Voynich Manuscript is dubbed as one of the most mysterious books, for the reason al 240 pages of the book are incredibly varied in subjects and contains weird images. Ranging from pictures of dozens of naked women, along with some men, in interconnected water bodies; various plants, of which many are completely unknown and astronomical diagrams, only a few of which match the views of the sky from Earth. Among the other eerie stuff that is contained in the book, the text is inscribed in a script and several unsuccessful attempts have been made to decipher its contents.

The Manuscript is thought to have transcribed in the early 15th century, according to the results of carbon-dating of the vellum (animal skin mainly prepared as a material to write on) it was written on and is titled after a Polish book dealer, Wilfrid Voynich, who purchased it in early 1912. Since its discovery over a century ago, cryptographers have been losing their heads to decipher its contents. Two researchers from the University of Alberta, Canada, made the latest attempts to translate its contents using artificial intelligence at their disposal.

Greg Kondrak, Professor of Computing Science at the university, and Bradley Hauer, a graduate student under him, ran an initial set of algorithms and concluded the script was likely a cypher whose base writing was in Hebrew. The language conclusions were made after comparing samples of 380 different languages in use today, from the Universal Declaration of Human Rights. Kondrak initially thought that the language was some pattern of Arabic, but was astonished when the AI program concluded it to be a Hebrew derivative.

The study of Kondrak and Hauer, published in Transactions of the Association of Computational Linguistics, states that an AI algorithm trained to recognise hundreds of languages determined the Voynich Manuscript to be encoded Hebrew. Still, the experts are in denial, and cryptographer Elonka Dunin tells Mental Floss that “I have very little faith in it. Hebrew and dozens of other languages have been identified before. Everyone sees what they want to see.”

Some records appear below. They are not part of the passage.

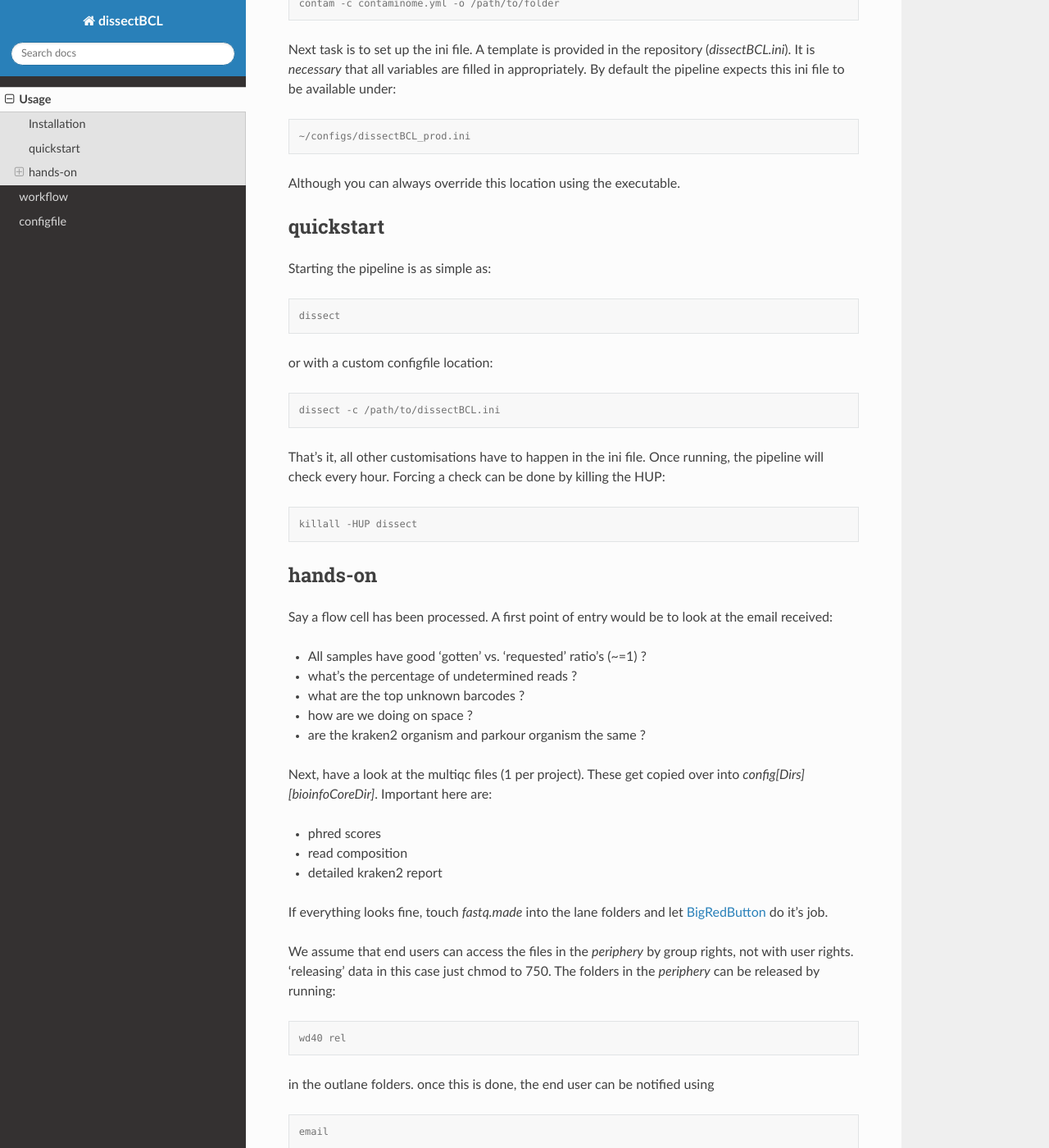
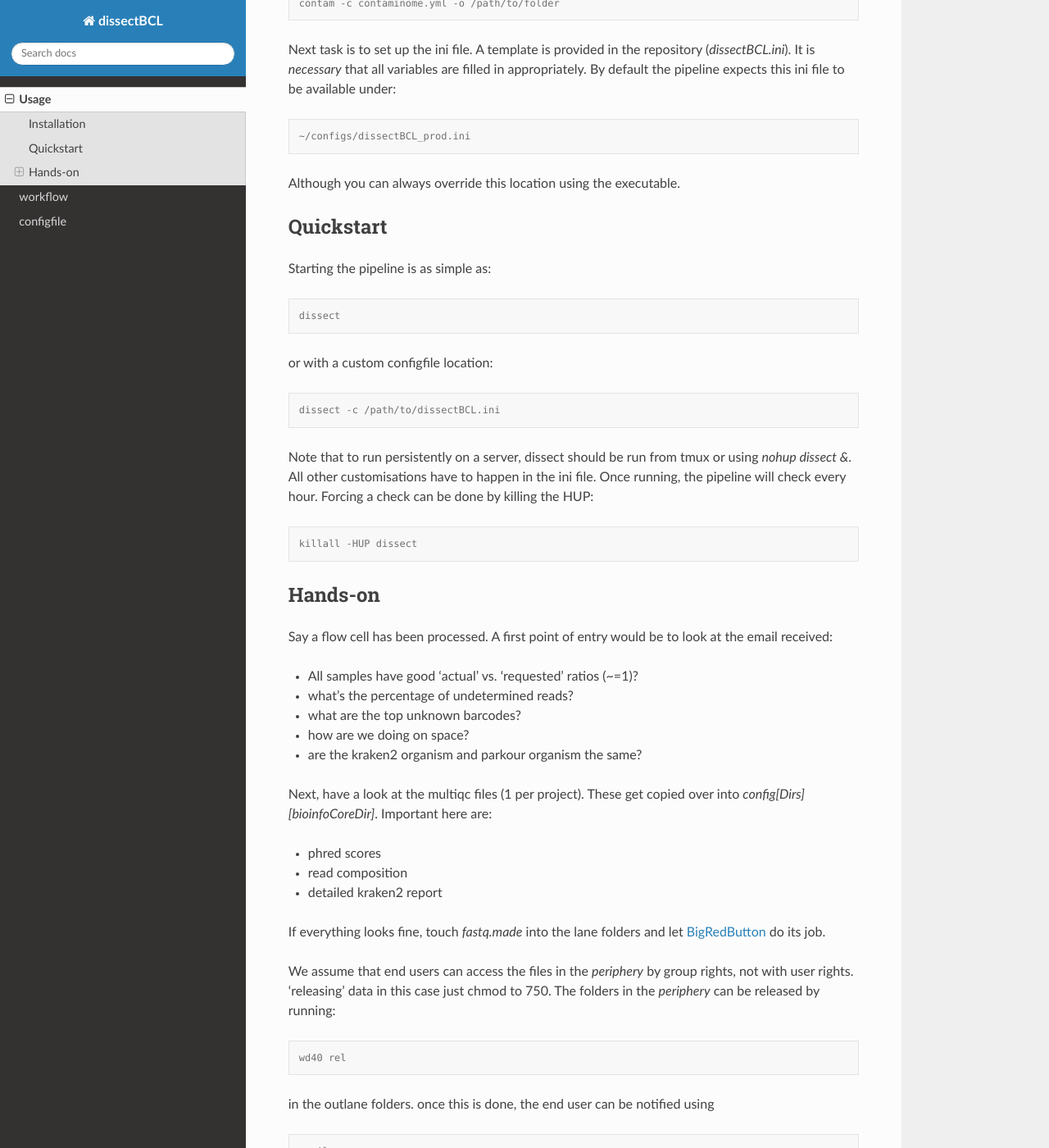
Before and after one commit to maxplanck-ie/dissectBCL, a Sphinx documentation site: the page built from docs/usage.rst, in a window 1280 px wide and 1400 px high, scrolled down 990 px. Shown: the whole window at 82% size. Built offline with Sphinx 7.4.7 and the Read the Docs theme 2.0.0, drawn with Linux system fonts in a browser that asks for light colours; some of the changed text lies outside the part shown.

Commit message:
suggest nohup/tmux and minor formatting

```diff
--- a/docs/usage.rst
+++ b/docs/usage.rst
@@ -54,7 +54,7 @@ By default the pipeline expects this ini file to be available under:
 
 Although you can always override this location using the executable.
 
-quickstart
+Quickstart
 ----------
 
 Starting the pipeline is as simple as:
@@ -69,24 +69,25 @@ or with a custom configfile location:
 
     dissect -c /path/to/dissectBCL.ini
 
-That's it, all other customisations have to happen in the ini file.
-Once running, the pipeline will check every hour. Forcing a check can be done by killing the HUP:
+Note that to run persistently on a server, dissect should be run from tmux or using `nohup dissect &`.
+All other customisations have to happen in the ini file. Once running, the pipeline will check every hour.
+Forcing a check can be done by killing the HUP:
 
 .. code-block:: console
 
     killall -HUP dissect
 
 
-hands-on
+Hands-on
 --------
 
 Say a flow cell has been processed. A first point of entry would be to look at the email received:
 
-- All samples have good 'gotten' vs. 'requested' ratio's (~=1) ?
-- what's the percentage of undetermined reads ?
-- what are the top unknown barcodes ?
-- how are we doing on space ?
-- are the kraken2 organism and parkour organism the same ?
+- All samples have good 'actual' vs. 'requested' ratios (~=1)?
+- what's the percentage of undetermined reads?
+- what are the top unknown barcodes?
+- how are we doing on space?
+- are the kraken2 organism and parkour organism the same?
 
 Next, have a look at the multiqc files (1 per project). These get copied over into *config[Dirs][bioinfoCoreDir]*.
 Important here are:
@@ -95,7 +96,7 @@ Important here are:
 - read composition
 - detailed kraken2 report
 
-If everything looks fine, touch *fastq.made* into the lane folders and let `BigRedButton <https://github.com/maxplanck-ie/BigRedButton>`_ do it's job.
+If everything looks fine, touch *fastq.made* into the lane folders and let `BigRedButton <https://github.com/maxplanck-ie/BigRedButton>`_ do its job.
 
 We assume that end users can access the files in the *periphery* by group rights, not with user rights.
 'releasing' data in this case just chmod to 750.
@@ -116,7 +117,7 @@ Barcode issues
 ^^^^^^^^^^^^^^
 Often, the biggest issues encountered will be wrong barcodes. An indication of this can be:
 
-- low got vs requested ratios
+- low actual vs requested ratios
 - high undetermined indices
 
 Entry points here would be the email received, cross-referenced with outlanefolder/Reports/Top_Unknown_Barcodes.csv and outlanefolder/demuxSheet.csv
```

The researchers from the University of Alberta aren’t the first ones to claim the identity of the language of the Voynich Manuscript, and they won’t be the last either. Until the full text is decoded into a meaningful expression, the manuscript remains as mysterious today as it did 100 years ago. If we are to agree with cryptographers like Dunin who think the Manuscript might be a constructed language, a complete hoax, or even a product of mental illness, it’s a mystery without a gratifying explanation.